## Data
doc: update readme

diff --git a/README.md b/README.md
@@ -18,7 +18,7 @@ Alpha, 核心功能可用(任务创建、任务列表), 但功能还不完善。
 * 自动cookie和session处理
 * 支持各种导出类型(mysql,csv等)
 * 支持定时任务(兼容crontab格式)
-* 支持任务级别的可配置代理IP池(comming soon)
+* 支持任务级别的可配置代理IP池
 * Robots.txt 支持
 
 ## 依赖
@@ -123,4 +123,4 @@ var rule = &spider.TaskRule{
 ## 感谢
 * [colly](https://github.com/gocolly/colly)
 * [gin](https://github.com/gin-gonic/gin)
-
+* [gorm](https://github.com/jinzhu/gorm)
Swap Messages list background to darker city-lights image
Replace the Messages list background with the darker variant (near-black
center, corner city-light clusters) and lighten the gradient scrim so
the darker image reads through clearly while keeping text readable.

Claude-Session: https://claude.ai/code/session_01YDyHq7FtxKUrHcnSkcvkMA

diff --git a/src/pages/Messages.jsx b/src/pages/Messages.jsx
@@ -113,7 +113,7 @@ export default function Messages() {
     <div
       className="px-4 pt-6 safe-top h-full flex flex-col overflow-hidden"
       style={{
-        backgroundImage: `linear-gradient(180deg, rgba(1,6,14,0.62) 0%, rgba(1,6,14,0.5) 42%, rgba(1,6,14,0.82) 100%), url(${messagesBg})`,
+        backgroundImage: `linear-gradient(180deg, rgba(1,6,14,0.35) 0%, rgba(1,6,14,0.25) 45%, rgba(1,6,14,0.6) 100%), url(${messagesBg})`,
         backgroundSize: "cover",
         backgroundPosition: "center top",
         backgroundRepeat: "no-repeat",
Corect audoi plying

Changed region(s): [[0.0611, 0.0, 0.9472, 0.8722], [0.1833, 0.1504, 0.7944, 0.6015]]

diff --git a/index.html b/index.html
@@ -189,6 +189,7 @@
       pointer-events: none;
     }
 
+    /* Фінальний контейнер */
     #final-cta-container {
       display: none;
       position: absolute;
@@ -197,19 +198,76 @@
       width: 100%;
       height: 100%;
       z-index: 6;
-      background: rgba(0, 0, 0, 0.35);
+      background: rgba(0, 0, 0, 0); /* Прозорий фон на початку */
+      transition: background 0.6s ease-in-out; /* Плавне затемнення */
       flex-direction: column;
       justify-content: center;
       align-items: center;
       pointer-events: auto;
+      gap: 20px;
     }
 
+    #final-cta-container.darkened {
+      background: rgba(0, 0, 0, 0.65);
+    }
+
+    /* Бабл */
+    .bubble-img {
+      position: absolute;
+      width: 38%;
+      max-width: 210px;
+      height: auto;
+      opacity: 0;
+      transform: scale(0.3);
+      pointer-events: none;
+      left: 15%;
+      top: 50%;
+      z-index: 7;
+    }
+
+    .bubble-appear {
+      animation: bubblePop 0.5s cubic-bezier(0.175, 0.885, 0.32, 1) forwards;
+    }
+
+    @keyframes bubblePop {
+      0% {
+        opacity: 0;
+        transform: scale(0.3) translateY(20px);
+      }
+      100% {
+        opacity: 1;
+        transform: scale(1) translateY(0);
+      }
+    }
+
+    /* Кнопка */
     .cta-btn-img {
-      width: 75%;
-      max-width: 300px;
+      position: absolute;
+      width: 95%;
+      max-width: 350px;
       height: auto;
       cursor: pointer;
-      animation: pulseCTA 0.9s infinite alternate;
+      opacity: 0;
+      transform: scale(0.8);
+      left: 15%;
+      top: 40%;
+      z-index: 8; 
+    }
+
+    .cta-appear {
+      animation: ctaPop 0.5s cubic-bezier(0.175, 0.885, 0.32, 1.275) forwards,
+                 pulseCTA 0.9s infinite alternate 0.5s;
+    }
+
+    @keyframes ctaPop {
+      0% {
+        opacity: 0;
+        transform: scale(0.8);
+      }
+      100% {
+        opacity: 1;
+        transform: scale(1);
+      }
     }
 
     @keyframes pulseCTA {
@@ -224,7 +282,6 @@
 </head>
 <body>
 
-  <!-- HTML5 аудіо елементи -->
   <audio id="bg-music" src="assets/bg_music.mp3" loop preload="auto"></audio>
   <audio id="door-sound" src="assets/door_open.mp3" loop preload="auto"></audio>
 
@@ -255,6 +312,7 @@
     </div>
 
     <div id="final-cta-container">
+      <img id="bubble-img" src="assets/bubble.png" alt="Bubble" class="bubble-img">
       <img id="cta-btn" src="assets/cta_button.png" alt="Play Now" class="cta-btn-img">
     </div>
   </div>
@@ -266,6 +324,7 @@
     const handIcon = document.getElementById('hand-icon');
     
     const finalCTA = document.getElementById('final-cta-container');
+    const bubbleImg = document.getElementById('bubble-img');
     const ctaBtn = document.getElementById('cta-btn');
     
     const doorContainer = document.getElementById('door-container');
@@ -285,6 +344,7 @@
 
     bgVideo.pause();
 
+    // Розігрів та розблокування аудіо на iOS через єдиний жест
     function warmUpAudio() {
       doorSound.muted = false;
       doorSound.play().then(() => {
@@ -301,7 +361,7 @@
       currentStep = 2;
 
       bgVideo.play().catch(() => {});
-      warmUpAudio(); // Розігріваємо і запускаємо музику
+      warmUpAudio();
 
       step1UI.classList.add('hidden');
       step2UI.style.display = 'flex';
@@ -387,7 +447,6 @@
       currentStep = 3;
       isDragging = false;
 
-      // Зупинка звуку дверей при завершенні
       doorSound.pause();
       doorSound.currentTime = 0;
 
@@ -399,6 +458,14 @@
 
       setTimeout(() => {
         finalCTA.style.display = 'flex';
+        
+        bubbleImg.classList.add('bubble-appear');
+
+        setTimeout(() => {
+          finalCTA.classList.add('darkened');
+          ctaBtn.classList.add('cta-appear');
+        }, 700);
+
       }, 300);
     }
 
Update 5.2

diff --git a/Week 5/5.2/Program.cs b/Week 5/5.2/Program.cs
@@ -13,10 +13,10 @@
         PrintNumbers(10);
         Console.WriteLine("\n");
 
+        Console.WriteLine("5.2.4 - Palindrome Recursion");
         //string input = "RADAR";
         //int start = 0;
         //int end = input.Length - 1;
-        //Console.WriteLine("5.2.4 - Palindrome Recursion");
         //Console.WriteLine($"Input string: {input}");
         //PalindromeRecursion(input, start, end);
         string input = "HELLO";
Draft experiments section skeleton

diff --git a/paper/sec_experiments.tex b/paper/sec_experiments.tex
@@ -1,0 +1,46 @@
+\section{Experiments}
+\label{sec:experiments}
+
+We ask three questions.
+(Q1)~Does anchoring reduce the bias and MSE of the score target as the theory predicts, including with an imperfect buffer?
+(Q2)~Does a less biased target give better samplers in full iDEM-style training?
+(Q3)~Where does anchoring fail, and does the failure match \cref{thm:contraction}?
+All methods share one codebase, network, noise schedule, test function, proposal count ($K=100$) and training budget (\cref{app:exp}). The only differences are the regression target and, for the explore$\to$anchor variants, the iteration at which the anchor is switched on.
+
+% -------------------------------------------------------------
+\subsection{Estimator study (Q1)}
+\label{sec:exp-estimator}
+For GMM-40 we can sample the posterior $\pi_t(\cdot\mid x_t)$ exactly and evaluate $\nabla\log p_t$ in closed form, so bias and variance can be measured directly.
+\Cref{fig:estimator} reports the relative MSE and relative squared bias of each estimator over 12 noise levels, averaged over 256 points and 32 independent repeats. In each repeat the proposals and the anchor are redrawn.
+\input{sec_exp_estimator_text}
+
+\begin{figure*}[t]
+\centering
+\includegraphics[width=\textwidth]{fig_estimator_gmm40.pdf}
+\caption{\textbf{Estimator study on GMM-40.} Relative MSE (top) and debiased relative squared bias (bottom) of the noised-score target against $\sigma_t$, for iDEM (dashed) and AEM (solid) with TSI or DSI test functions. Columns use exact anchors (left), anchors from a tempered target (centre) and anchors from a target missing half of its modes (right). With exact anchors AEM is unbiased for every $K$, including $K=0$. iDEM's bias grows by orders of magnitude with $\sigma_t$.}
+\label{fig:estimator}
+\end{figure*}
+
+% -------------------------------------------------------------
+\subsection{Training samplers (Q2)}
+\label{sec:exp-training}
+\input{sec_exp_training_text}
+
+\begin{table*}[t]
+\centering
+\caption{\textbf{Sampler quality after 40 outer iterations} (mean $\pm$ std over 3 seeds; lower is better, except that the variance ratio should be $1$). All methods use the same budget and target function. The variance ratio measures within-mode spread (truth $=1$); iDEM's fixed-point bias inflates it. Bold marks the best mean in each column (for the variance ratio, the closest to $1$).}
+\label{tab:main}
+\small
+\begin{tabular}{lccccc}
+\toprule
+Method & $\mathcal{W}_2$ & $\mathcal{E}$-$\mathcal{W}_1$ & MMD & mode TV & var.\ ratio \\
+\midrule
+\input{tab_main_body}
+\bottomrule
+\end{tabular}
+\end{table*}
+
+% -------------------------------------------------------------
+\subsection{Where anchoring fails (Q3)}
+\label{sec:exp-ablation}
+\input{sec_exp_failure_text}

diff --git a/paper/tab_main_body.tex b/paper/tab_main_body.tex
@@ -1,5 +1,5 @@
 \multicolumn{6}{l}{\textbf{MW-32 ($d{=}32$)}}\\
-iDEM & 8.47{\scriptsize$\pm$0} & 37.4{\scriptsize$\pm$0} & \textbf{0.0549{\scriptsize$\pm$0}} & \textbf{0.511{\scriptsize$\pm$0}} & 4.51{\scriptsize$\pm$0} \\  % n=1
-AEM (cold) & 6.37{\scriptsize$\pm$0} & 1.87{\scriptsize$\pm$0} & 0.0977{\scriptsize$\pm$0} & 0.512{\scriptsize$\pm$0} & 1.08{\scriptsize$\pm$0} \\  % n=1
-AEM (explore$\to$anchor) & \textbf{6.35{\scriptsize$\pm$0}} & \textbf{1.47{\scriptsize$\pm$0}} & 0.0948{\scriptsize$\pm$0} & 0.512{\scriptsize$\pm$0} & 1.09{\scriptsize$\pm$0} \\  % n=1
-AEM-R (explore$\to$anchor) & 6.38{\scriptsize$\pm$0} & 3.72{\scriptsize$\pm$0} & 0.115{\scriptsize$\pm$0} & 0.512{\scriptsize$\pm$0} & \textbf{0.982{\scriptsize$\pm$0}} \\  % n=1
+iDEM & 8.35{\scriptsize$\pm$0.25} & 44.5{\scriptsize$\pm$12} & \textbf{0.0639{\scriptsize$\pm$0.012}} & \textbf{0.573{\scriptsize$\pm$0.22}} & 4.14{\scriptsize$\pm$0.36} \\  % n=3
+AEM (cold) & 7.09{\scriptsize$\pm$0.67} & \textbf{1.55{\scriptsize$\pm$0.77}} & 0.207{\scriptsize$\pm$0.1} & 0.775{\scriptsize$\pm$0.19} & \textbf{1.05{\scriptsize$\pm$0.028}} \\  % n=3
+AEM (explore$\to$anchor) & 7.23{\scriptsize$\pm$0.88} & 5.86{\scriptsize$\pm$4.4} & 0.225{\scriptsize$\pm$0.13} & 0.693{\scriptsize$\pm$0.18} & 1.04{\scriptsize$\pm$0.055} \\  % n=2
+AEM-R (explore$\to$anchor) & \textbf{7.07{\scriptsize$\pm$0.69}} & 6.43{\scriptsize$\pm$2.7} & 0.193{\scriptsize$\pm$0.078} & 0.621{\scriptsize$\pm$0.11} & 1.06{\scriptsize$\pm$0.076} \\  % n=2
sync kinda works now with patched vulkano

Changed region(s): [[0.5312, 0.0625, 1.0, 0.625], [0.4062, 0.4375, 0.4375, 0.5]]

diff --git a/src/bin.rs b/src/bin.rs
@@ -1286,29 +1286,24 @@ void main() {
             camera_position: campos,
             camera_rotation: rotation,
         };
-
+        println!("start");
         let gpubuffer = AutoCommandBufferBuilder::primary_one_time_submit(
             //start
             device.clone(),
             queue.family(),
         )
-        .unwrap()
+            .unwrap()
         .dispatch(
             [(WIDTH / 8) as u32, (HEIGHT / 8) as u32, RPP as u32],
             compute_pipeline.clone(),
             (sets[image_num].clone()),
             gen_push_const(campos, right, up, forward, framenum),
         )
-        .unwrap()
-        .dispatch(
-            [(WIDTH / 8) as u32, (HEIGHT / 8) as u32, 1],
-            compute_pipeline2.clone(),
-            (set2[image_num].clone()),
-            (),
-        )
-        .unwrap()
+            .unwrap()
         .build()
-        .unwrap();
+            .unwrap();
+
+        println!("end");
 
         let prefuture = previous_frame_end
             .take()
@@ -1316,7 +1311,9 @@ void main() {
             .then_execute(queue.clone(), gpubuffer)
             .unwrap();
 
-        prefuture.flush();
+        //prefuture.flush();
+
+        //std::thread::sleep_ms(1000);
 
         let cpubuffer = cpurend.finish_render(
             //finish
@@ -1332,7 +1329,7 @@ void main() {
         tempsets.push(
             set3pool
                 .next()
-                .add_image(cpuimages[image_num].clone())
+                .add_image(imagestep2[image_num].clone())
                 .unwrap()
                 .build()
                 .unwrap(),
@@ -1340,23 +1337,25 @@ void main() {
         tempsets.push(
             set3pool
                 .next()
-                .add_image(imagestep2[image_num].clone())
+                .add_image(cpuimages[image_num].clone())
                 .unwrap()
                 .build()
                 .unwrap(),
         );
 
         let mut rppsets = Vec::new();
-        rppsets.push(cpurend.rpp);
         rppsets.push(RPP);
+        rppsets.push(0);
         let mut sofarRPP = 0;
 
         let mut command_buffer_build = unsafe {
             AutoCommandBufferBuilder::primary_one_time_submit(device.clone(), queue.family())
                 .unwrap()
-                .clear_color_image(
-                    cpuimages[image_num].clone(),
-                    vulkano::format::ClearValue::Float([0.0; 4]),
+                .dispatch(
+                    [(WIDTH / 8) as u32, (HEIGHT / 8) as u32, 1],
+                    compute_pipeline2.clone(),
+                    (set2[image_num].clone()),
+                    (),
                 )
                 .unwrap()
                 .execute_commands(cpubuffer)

## Work instructions
Of the lines above, copy each that contains "explore".

## Answer box
+All methods share one codebase, network, noise schedule, test function, proposal count ($K=100$) and training budget (\cref{app:exp}). The only differences are the regression target and, for the explore$\to$anchor variants, the iteration at which the anchor is switched on.
-AEM (explore$\to$anchor) & \textbf{6.35{\scriptsize$\pm$0}} & \textbf{1.47{\scriptsize$\pm$0}} & 0.0948{\scriptsize$\pm$0} & 0.512{\scriptsize$\pm$0} & 1.09{\scriptsize$\pm$0} \\  % n=1
-AEM-R (explore$\to$anchor) & 6.38{\scriptsize$\pm$0} & 3.72{\scriptsize$\pm$0} & 0.115{\scriptsize$\pm$0} & 0.512{\scriptsize$\pm$0} & \textbf{0.982{\scriptsize$\pm$0}} \\  % n=1
+AEM (explore$\to$anchor) & 7.23{\scriptsize$\pm$0.88} & 5.86{\scriptsize$\pm$4.4} & 0.225{\scriptsize$\pm$0.13} & 0.693{\scriptsize$\pm$0.18} & 1.04{\scriptsize$\pm$0.055} \\  % n=2
+AEM-R (explore$\to$anchor) & \textbf{7.07{\scriptsize$\pm$0.69}} & 6.43{\scriptsize$\pm$2.7} & 0.193{\scriptsize$\pm$0.078} & 0.621{\scriptsize$\pm$0.11} & 1.06{\scriptsize$\pm$0.076} \\  % n=2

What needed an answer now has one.